This article is part of Clinical Advisor’s coverage of the National Association of Pediatric Nurse Practitioners (NAPNAP) 2019 meeting, taking place in New Orleans, Louisiana. Our staff will report on medical research related to pediatric health conducted by experts in the field. Check back regularly for more news from NAPNAP 2019.

NEW ORLEANS — Implementing fellowship programs for nurse practitioners may help alleviate the workforce shortage of physician providers in developmental-behavioral pediatrics (DBP), according to research presented at the National Association of Pediatric Nurse Practitioners 2019 meeting held March 7–10 in New Orleans. Interest in fellowship programs among advanced practice nurses (APNs) is high (>90%) as options for post-graduate training for APNs who wish to specialize their practice are limited.

A pilot fellowship program, which catered to the outpatient APN, was designed to be completed by either a new graduate or an APN transitioning from primary care or another specialty.

Continue Reading

The APN fellowship was integrated with the Accreditation Council for Graduate Medical Education DBP fellowship for physicians. The first half of the intensive 12-month program focused on knowledge and clinical skill building, while the second half focused on developing clinical competence.

Program outcomes included clinical competence, provision of high quality care, productivity, completion of a capstone project, and transition into practice. The fellow selected for the pilot program was a full time employee eligible for full salary, benefits, and medical staff privileges and completed the pilot year with clinical competence, increased specialty knowledge, and an easy transition to full time practice.
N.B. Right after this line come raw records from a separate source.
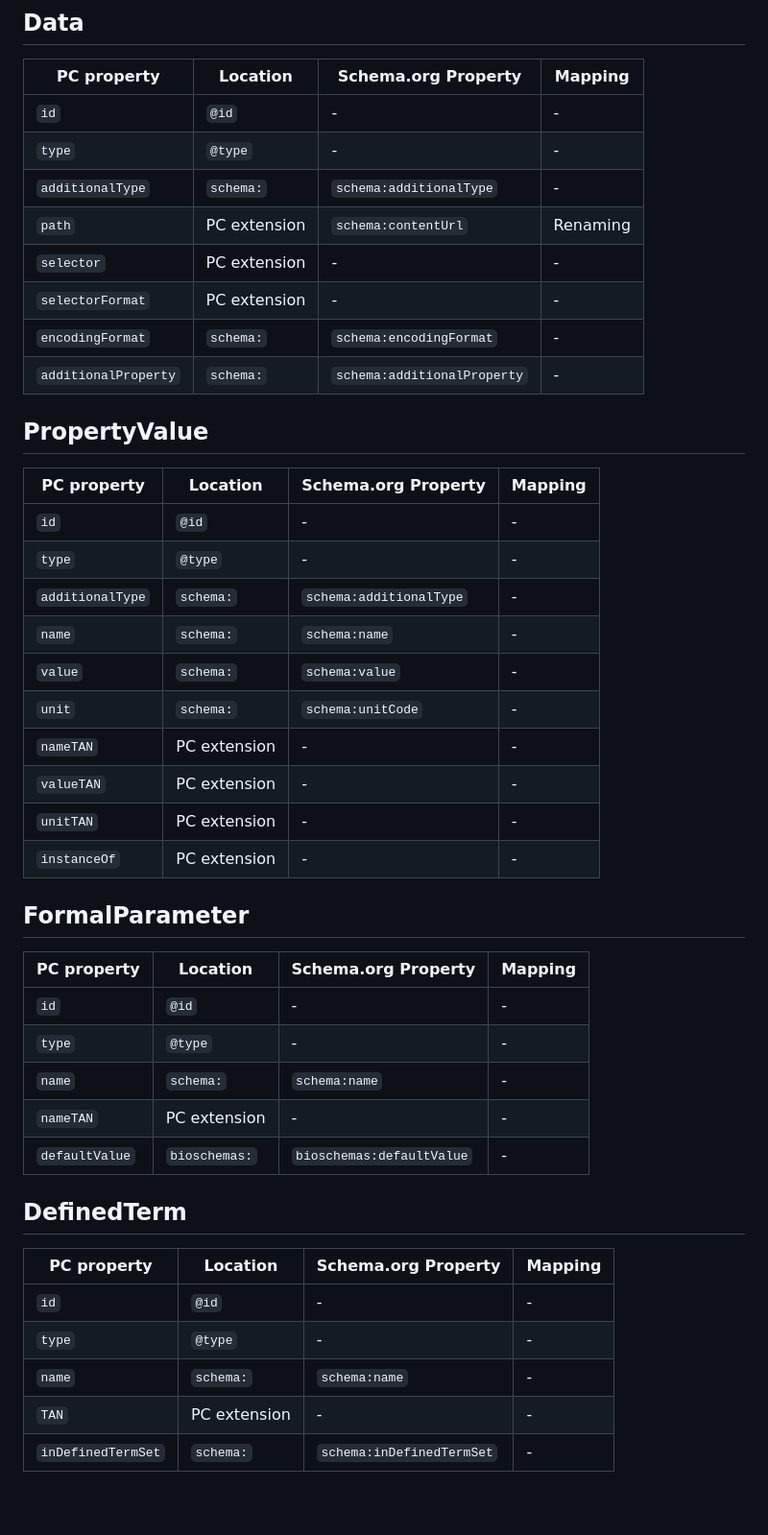
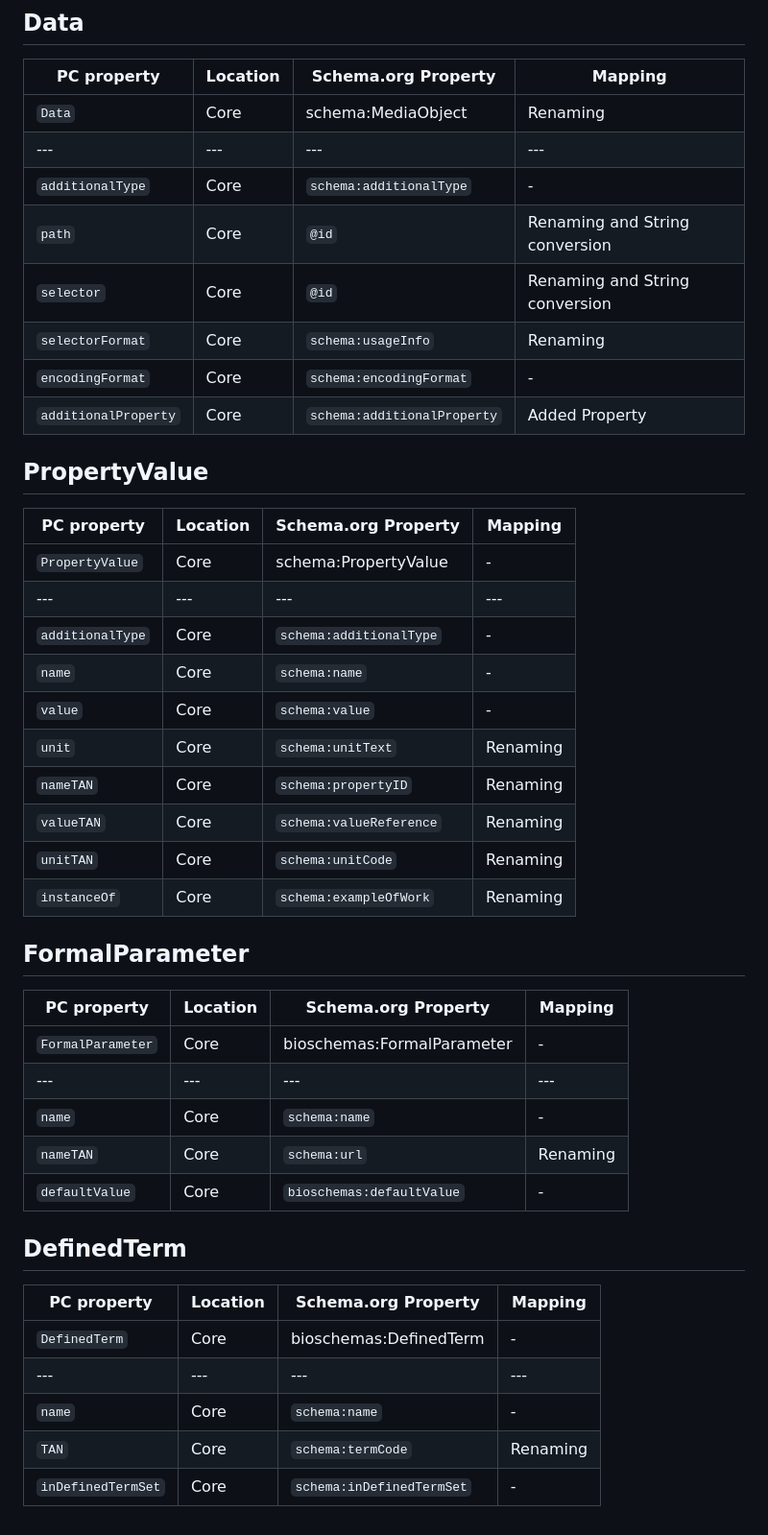
Before and after one commit to HLWeil/ProcessCore, a Markdown page: docs/project/schema-mapping.md, the part around one of its changes. Shown at 96% size. GitHub-like rendering.

```diff
--- a/docs/project/schema-mapping.md
+++ b/docs/project/schema-mapping.md
@@ -66,46 +66,46 @@ The ProcessCore is designed to be compatible with RO-Crate, and therefore it's m
 
 | PC property | Location | Schema.org Property | Mapping |
 |---|---|---|---|
-| `id` | `@id` | - | - |
-| `type` | `@type` | - | - |
-| `additionalType` | `schema:` | `schema:additionalType` | - |
-| `path` | PC extension | `schema:contentUrl` | Renaming |
-| `selector` | PC extension | - | - |
-| `selectorFormat` | PC extension | - | - |
-| `encodingFormat` | `schema:` | `schema:encodingFormat` | - |
-| `additionalProperty` | `schema:` | `schema:additionalProperty` | - |
+| `Data` | Core | schema:MediaObject | Renaming |
+|---|---|---|---|
+| `additionalType` | Core | `schema:additionalType` | - |
+| `path` | Core | `@id` | Renaming and String conversion |
+| `selector` | Core | `@id` | Renaming and String conversion |
+| `selectorFormat` | Core | `schema:usageInfo` | Renaming |
+| `encodingFormat` | Core | `schema:encodingFormat` | - |
+| `additionalProperty` | Core | `schema:additionalProperty` | Added Property |
 
 ## PropertyValue
 
 | PC property | Location | Schema.org Property | Mapping |
 |---|---|---|---|
-| `id` | `@id` | - | - |
-| `type` | `@type` | - | - |
-| `additionalType` | `schema:` | `schema:additionalType` | - |
-| `name` | `schema:` | `schema:name` | - |
-| `value` | `schema:` | `schema:value` | - |
-| `unit` | `schema:` | `schema:unitCode` | - |
-| `nameTAN` | PC extension | - | - |
-| `valueTAN` | PC extension | - | - |
-| `unitTAN` | PC extension | - | - |
-| `instanceOf` | PC extension | - | - |
+| `PropertyValue` | Core | schema:PropertyValue | - |
+|---|---|---|---|
+| `additionalType` | Core | `schema:additionalType` | - |
+| `name` | Core | `schema:name` | - |
+| `value` | Core | `schema:value` | - |
+| `unit` | Core | `schema:unitText` | Renaming |
+| `nameTAN` | Core | `schema:propertyID` | Renaming |
+| `valueTAN` | Core | `schema:valueReference` | Renaming |
+| `unitTAN` | Core | `schema:unitCode` | Renaming |
+| `instanceOf` | Core | `schema:exampleOfWork` | Renaming |
 
 ## FormalParameter
 
 | PC property | Location | Schema.org Property | Mapping |
 |---|---|---|---|
-| `id` | `@id` | - | - |
-| `type` | `@type` | - | - |
-| `name` | `schema:` | `schema:name` | - |
-| `nameTAN` | PC extension | - | - |
-| `defaultValue` | `bioschemas:` | `bioschemas:defaultValue` | - |
+| `FormalParameter` | Core | bioschemas:FormalParameter | - |
+|---|---|---|---|
+| `name` | Core | `schema:name` | - |
+| `nameTAN` | Core | `schema:url` | Renaming |
+| `defaultValue` | Core | `bioschemas:defaultValue` | - |
 
 ## DefinedTerm
 
 | PC property | Location | Schema.org Property | Mapping |
 |---|---|---|---|
-| `id` | `@id` | - | - |
-| `type` | `@type` | - | - |
-| `name` | `schema:` | `schema:name` | - |
-| `TAN` | PC extension | - | - |
-| `inDefinedTermSet` | `schema:` | `schema:inDefinedTermSet` | - |
+| `DefinedTerm` | Core | bioschemas:DefinedTerm | - |
+|---|---|---|---|
+| `name` | Core | `schema:name` | - |
+| `TAN` | Core | `schema:termCode` | Renaming |
+| `inDefinedTermSet` | Core | `schema:inDefinedTermSet` | - |
```
Also changed, not shown: other parts of docs/project/schema-mapping.md (+33 -33 lines).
Related Articles

Since its initiation, a second fellow has completed the DBP fellowship, and a second fellowship program has been implemented in physical medicine and rehabilitation.

“Accreditation of fellowship programs and creation of certification examinations in specialty areas will help to standardize the quality of programs, validate the advanced training of fellowship prepared APNs, and establish funding sources,” the authors of the study noted.

Visit Clinical Advisor’s conference section for continuous coverage from NAPNAP 2019.


Marcoux KK, Dickson S. Advancing the practice of nursing through specialty fellowship development. Presented at the National Association of Pediatric Nurse Practitioners 2019 National Conference; March 7-10, 2019; New Orleans.